Salmonella has become an important economic and public safety concern for the commercial poultry industry; contamination of poultry products is the primary vector attributed to Salmonella outbreaks in the United States, reported Nicholas P. Evans from Virginia Tech. Diagnostic testing of raw poultry is now becoming a necessity, he said, and while this strategy may reduce further outbreaks, it does little to circumvent contamination and the potential need for a product recall.
Current methods of Salmonella detection require a minimum of 24 hours to complete. If a rapid detection method could be developed to evaluate the Salmonella load of poultry entering the processing plant, effective intervention strategies could be developed to decrease the potential of foodborne salmonellosis.
New methods incorporating DNAble technology from Envirologix Inc. are currently being investigated because of the potential advantages compared to other diagnostic methods. The DNAble assay can be used with crude sample matrices, requires minimal sample preparation, and has increased sensitivity compared to PCR and culture methods.
To evaluate the incoming Salmonella load, drag swabs were collected from live-haul trailers upon arrival at the processing plant.
Salmonella was detectable as early as six hours after incubation in buffered peptone water with DNAble supplement, Evans reported.
Analysis of incoming Salmonella load and contamination of ground poultry products were presented and implementation of this assay into pre-processing screening were discussed.

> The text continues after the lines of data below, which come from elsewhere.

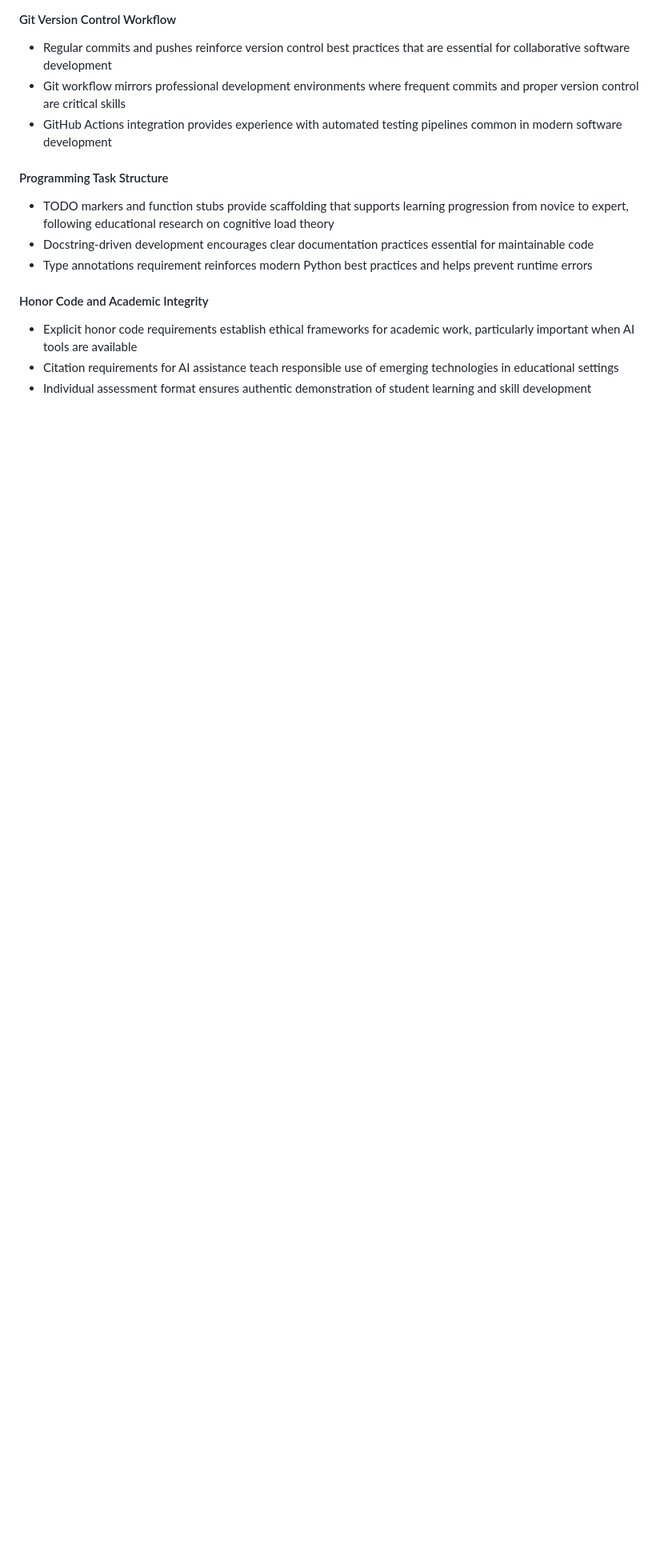
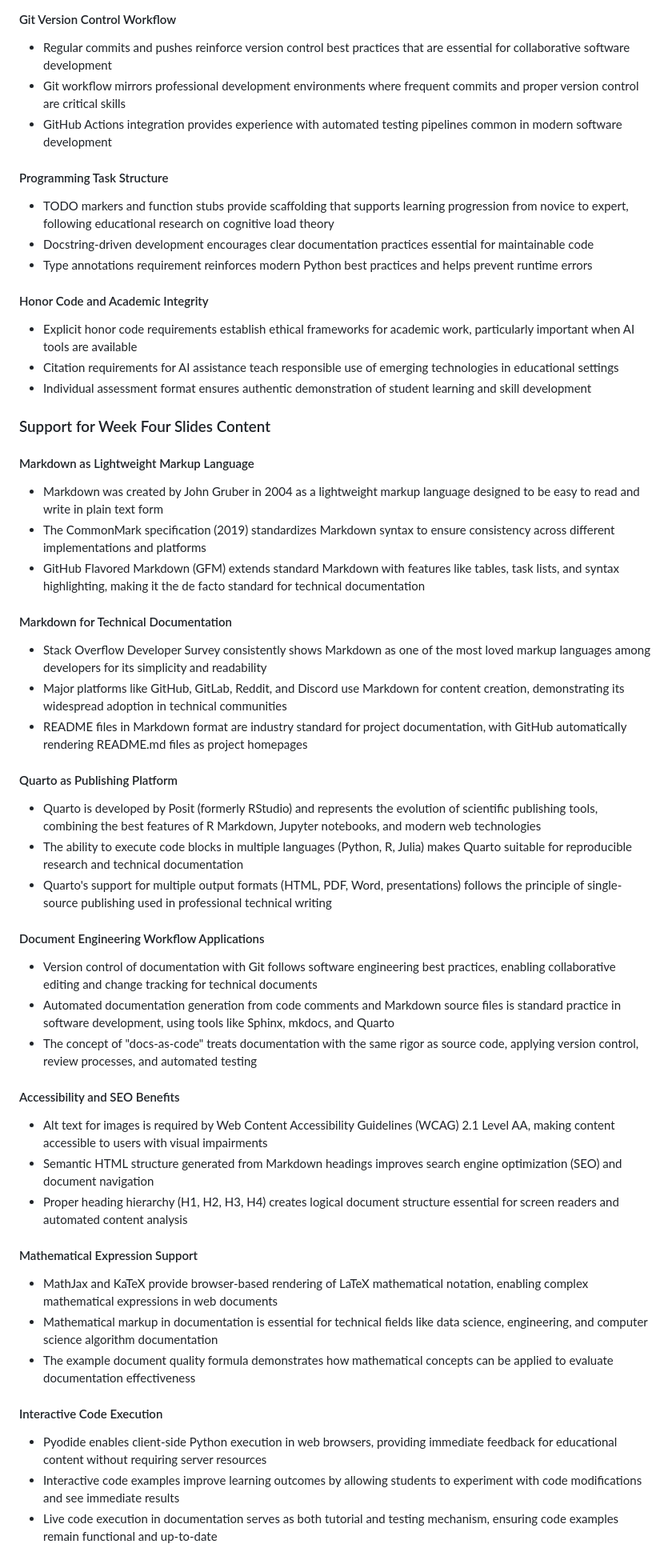
Before and after one commit to yendluri02/www.prosegrammers.com, a Markdown page: PLAN.md, the part around the change. Shown: that part at 80% size. GitHub-like rendering; blank space fills up the shorter version.

```diff
--- a/PLAN.md
+++ b/PLAN.md
@@ -373,3 +373,73 @@ text formatting capabilities for document standardization
   technologies in educational settings
 - Individual assessment format ensures authentic demonstration of student
   learning and skill development
+
+### Support for Week Four Slides Content
+
+#### Markdown as Lightweight Markup Language
+
+- Markdown was created by John Gruber in 2004 as a lightweight markup language
+  designed to be easy to read and write in plain text form
+- The CommonMark specification (2019) standardizes Markdown syntax to ensure
+  consistency across different implementations and platforms
+- GitHub Flavored Markdown (GFM) extends standard Markdown with features like
+  tables, task lists, and syntax highlighting, making it the de facto standard
+  for technical documentation
+
+#### Markdown for Technical Documentation
+
+- Stack Overflow Developer Survey consistently shows Markdown as one of the most
+  loved markup languages among developers for its simplicity and readability
+- Major platforms like GitHub, GitLab, Reddit, and Discord use Markdown for
+  content creation, demonstrating its widespread adoption in technical communities
+- README files in Markdown format are industry standard for project documentation,
+  with GitHub automatically rendering README.md files as project homepages
+
+#### Quarto as Publishing Platform
+
+- Quarto is developed by Posit (formerly RStudio) and represents the evolution
+  of scientific publishing tools, combining the best features of R Markdown,
+  Jupyter notebooks, and modern web technologies
+- The ability to execute code blocks in multiple languages (Python, R, Julia)
+  makes Quarto suitable for reproducible research and technical documentation
+- Quarto's support for multiple output formats (HTML, PDF, Word, presentations)
+  follows the principle of single-source publishing used in professional
+  technical writing
+
+#### Document Engineering Workflow Applications
+
+- Version control of documentation with Git follows software engineering best
+  practices, enabling collaborative editing and change tracking for technical
+  documents
+- Automated documentation generation from code comments and Markdown source
+  files is standard practice in software development, using tools like Sphinx,
+  mkdocs, and Quarto
+- The concept of "docs-as-code" treats documentation with the same rigor as
+  source code, applying version control, review processes, and automated testing
+
+#### Accessibility and SEO Benefits
+
+- Alt text for images is required by Web Content Accessibility Guidelines (WCAG)
+  2.1 Level AA, making content accessible to users with visual impairments
+- Semantic HTML structure generated from Markdown headings improves search
+  engine optimization (SEO) and document navigation
+- Proper heading hierarchy (H1, H2, H3, H4) creates logical document structure
+  essential for screen readers and automated content analysis
+
+#### Mathematical Expression Support
+
+- MathJax and KaTeX provide browser-based rendering of LaTeX mathematical
+  notation, enabling complex mathematical expressions in web documents
+- Mathematical markup in documentation is essential for technical fields like
+  data science, engineering, and computer science algorithm documentation
+- The example document quality formula demonstrates how mathematical concepts
+  can be applied to evaluate documentation effectiveness
+
+#### Interactive Code Execution
+
+- Pyodide enables client-side Python execution in web browsers, providing
+  immediate feedback for educational content without requiring server resources
+- Interactive code examples improve learning outcomes by allowing students to
+  experiment with code modifications and see immediate results
+- Live code execution in documentation serves as both tutorial and testing
+  mechanism, ensuring code examples remain functional and up-to-date
```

Evaluation of a dkgB-linked Intergenic Sequence Ribotyping Method for Assigning Serotype to Salmonella enterica Isolated from Poultry Environmental Samples
The Kauffman White (KW) serotyping method requires more than 250 antisera to characterise more than 2,500 Salmonella serovars. The complexity of serotyping could be overcome using molecular methods.
In this study reported by Bwalya Lungu from the Aviagen Veterinary Laboratory in Elkmont, Alabama, a dkgB-linked intergenic sequence ribotyping (ISR) method that generates sequence occurring within and around one ribosomal region of the Salmonella enterica genome was applied.
A group of 248 suspected Salmonella isolates obtained from poultry environmental samples was evaluated.
The ISR method correctly assigned serotype to 228/248 (91.9 per cent) of the isolates, and this group included 21 isolates (8.5 per cent) that could not be assigned serotype by KW. Twenty of the 248 (8.1 per cent) of the isolates were not Salmonella.
Of the 227 isolates assigned serotype by ISR, 151/227 (67 per cent) isolates had matching serotypes between the ISR and KW methods. However, 76/227 (33 per cent) isolates had disagreement.
Conflicts between ISR and KW suggest the cultures from which the test isolates were obtained may have been mixed at time of storage. Storing samples by freezing appeared to impact results in two ways, namely by increasing the number that could not be serotyped by the KW method and the incidence at which mixtures may yield an alternative serotype.
In addition to high specificity and sensitivity, ISR is faster, cheaper and less time-consuming than traditional serotyping.
Overall, concluded Lungu, the results suggest that the ISR method is an alternative tool to the Kauffman White method for serotyping and differentiating between the various Salmonella enterica serotypes isolated from the poultry environment.
Use of Intragenic Sequence Ribotyping for Serotyping Salmonella Obtained from Commercial Birds and Poultry Environment in Mississippi and Determination of Their Antibiotic Resistance Patterns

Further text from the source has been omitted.